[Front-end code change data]
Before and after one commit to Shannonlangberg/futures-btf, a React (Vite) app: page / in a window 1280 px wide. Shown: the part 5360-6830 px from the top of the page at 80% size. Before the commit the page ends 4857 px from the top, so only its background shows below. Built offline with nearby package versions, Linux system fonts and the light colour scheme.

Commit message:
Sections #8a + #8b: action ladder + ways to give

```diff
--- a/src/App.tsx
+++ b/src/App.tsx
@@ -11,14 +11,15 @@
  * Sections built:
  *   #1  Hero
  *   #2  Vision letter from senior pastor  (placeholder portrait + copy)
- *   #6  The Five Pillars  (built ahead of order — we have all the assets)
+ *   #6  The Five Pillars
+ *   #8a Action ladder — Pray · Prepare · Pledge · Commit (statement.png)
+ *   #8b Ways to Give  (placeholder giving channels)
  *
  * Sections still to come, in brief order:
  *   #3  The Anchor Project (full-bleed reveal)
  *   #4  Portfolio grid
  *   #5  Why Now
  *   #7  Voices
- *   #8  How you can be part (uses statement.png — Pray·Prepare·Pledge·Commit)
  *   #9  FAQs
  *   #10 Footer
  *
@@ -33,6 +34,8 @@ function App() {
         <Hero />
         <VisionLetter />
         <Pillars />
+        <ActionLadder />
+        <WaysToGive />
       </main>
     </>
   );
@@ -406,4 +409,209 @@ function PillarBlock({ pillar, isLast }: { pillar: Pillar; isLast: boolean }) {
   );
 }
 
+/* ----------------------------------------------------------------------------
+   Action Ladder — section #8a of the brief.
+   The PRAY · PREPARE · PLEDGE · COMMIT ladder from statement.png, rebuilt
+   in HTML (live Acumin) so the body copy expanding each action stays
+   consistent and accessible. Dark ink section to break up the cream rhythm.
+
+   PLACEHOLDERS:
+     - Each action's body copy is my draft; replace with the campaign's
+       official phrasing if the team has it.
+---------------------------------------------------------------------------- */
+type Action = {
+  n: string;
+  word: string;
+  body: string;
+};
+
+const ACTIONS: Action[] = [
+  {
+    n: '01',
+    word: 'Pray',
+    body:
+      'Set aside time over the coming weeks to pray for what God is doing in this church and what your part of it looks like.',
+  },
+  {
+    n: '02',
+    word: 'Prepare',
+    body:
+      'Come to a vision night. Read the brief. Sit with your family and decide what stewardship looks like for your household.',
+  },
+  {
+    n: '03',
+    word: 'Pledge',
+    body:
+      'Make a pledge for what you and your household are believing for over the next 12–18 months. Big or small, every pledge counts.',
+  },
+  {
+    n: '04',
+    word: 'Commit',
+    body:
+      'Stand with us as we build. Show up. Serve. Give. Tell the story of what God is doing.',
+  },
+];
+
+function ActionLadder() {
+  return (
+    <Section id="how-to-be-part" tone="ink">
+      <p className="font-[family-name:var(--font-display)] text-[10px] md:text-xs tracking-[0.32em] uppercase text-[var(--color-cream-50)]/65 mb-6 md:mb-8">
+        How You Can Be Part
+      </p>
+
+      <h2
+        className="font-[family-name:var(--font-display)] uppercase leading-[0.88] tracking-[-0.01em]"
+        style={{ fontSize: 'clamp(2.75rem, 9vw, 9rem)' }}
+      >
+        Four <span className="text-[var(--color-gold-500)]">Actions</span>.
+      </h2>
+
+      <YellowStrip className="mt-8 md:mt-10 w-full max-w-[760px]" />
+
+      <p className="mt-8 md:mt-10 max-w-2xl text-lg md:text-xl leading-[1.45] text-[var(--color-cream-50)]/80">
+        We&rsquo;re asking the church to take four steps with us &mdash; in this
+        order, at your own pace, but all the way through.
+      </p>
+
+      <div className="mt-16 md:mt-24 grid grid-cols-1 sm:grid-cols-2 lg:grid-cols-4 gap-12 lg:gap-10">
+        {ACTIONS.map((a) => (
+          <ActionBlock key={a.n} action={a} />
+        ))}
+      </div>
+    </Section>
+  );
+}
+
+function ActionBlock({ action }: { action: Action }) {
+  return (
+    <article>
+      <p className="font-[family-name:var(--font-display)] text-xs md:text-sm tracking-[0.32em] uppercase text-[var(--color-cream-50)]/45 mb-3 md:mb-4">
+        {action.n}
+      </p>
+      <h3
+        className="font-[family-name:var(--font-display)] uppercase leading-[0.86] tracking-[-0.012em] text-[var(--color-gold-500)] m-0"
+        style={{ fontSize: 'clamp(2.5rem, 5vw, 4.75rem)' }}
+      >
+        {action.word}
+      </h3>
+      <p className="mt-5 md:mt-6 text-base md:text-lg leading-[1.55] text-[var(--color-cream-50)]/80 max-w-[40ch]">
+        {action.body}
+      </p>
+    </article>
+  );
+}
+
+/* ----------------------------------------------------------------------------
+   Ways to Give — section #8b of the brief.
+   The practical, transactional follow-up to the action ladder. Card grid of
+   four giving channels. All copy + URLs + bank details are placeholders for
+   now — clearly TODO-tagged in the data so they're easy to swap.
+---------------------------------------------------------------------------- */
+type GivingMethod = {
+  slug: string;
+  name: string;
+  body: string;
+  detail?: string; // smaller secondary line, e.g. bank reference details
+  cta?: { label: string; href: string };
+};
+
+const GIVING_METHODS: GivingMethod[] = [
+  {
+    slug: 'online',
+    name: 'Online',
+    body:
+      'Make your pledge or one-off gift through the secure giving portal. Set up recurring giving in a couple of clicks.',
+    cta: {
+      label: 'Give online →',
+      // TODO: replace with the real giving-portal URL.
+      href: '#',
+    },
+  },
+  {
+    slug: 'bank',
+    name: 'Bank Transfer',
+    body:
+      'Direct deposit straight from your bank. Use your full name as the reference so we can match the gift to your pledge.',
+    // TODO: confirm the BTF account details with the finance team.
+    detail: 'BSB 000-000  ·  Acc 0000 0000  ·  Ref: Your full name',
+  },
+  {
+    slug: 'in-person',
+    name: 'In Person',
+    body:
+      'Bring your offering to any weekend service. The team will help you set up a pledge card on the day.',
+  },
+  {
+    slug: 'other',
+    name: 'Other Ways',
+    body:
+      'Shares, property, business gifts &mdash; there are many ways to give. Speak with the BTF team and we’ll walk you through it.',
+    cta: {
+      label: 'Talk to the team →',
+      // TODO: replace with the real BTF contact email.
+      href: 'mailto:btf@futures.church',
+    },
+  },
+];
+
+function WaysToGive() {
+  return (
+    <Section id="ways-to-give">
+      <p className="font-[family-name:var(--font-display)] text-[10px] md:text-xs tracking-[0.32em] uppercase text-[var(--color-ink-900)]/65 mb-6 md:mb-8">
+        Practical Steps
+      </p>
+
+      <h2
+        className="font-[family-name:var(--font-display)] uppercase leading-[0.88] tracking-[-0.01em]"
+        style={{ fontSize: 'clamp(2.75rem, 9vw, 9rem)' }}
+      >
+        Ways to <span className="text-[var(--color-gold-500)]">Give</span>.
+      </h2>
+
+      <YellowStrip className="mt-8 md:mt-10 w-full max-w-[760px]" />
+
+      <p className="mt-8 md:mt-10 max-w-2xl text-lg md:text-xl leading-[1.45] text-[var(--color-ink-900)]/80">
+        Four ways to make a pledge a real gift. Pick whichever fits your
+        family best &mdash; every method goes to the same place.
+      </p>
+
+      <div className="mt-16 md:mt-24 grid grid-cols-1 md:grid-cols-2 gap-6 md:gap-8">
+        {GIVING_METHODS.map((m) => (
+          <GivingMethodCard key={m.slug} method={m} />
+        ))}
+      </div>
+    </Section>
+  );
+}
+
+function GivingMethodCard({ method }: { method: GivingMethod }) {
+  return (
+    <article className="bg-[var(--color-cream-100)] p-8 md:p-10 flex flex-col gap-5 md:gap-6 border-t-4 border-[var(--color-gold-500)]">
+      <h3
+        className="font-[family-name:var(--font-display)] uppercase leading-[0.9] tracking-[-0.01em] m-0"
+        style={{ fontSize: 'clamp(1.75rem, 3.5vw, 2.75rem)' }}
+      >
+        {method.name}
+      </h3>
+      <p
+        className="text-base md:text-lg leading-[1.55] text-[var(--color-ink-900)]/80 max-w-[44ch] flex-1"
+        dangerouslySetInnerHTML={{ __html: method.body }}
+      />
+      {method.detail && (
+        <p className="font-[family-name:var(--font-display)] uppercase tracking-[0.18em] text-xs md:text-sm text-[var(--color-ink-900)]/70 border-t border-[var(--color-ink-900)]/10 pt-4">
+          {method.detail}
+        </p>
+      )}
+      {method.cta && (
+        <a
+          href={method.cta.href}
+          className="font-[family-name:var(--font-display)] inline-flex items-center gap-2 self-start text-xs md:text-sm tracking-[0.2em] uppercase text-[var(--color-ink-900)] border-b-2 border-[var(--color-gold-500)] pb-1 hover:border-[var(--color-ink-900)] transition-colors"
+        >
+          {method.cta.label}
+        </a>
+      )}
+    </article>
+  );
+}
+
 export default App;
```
--
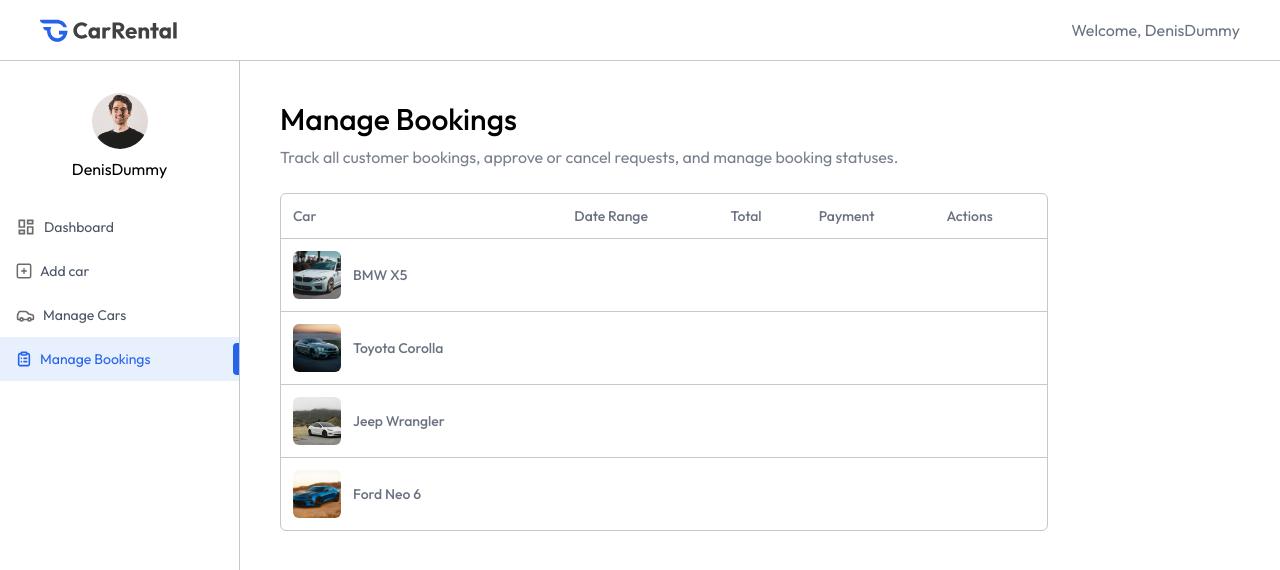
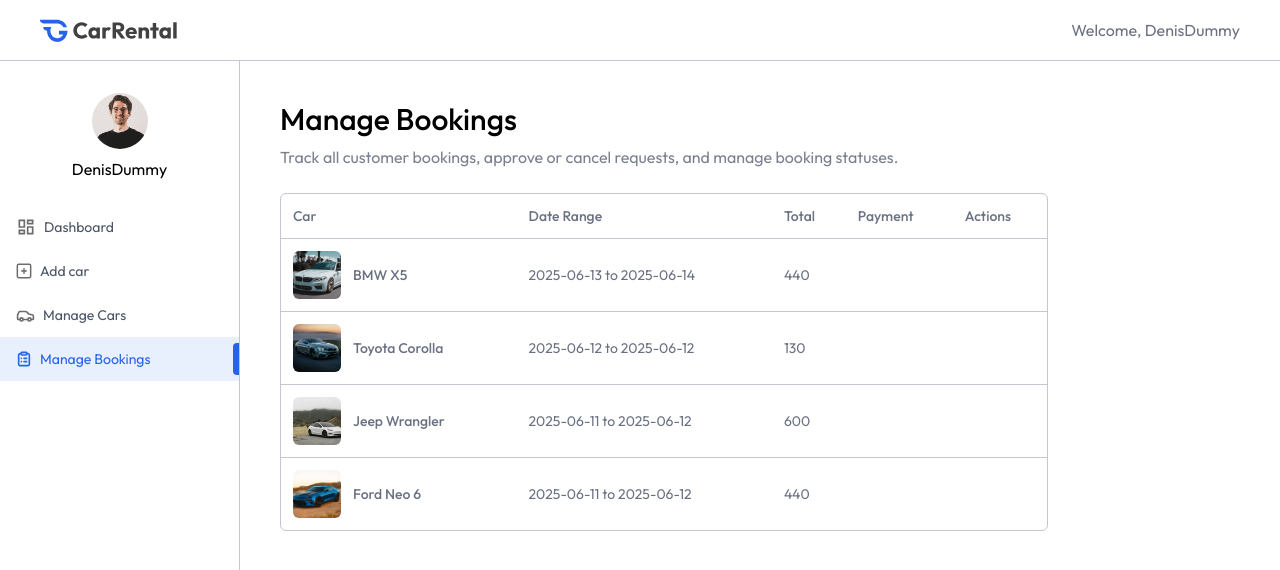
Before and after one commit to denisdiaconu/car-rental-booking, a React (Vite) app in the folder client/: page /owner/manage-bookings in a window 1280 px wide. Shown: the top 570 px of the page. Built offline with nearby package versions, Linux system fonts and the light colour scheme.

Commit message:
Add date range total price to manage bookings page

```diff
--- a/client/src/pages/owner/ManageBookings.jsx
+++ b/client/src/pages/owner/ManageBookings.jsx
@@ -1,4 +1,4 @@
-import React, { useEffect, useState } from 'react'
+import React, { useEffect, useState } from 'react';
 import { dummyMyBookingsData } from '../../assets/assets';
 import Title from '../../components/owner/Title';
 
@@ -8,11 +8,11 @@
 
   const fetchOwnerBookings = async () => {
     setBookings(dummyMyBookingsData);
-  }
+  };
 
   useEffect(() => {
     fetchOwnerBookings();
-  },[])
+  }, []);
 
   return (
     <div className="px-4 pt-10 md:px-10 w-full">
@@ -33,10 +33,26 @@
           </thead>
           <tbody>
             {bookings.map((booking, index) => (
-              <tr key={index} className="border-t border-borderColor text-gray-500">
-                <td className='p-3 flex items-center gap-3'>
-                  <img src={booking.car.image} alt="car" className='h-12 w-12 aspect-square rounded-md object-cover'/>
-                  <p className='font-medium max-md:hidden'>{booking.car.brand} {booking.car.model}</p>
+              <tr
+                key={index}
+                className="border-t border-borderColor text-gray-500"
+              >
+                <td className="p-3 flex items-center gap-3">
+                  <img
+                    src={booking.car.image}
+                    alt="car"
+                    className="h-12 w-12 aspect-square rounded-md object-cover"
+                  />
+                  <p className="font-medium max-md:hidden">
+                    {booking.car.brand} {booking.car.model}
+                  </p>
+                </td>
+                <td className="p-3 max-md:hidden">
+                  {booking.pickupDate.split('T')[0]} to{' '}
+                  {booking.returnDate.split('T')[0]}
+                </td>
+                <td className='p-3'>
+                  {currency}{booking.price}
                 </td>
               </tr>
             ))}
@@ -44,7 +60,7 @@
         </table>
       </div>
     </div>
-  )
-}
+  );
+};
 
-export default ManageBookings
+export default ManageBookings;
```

#### [What this task involves]
Whenever a line above includes the string "index", copy it.

#### [Result of the exercise]
             {bookings.map((booking, index) => (
-              <tr key={index} className="border-t border-borderColor text-gray-500">
+                key={index}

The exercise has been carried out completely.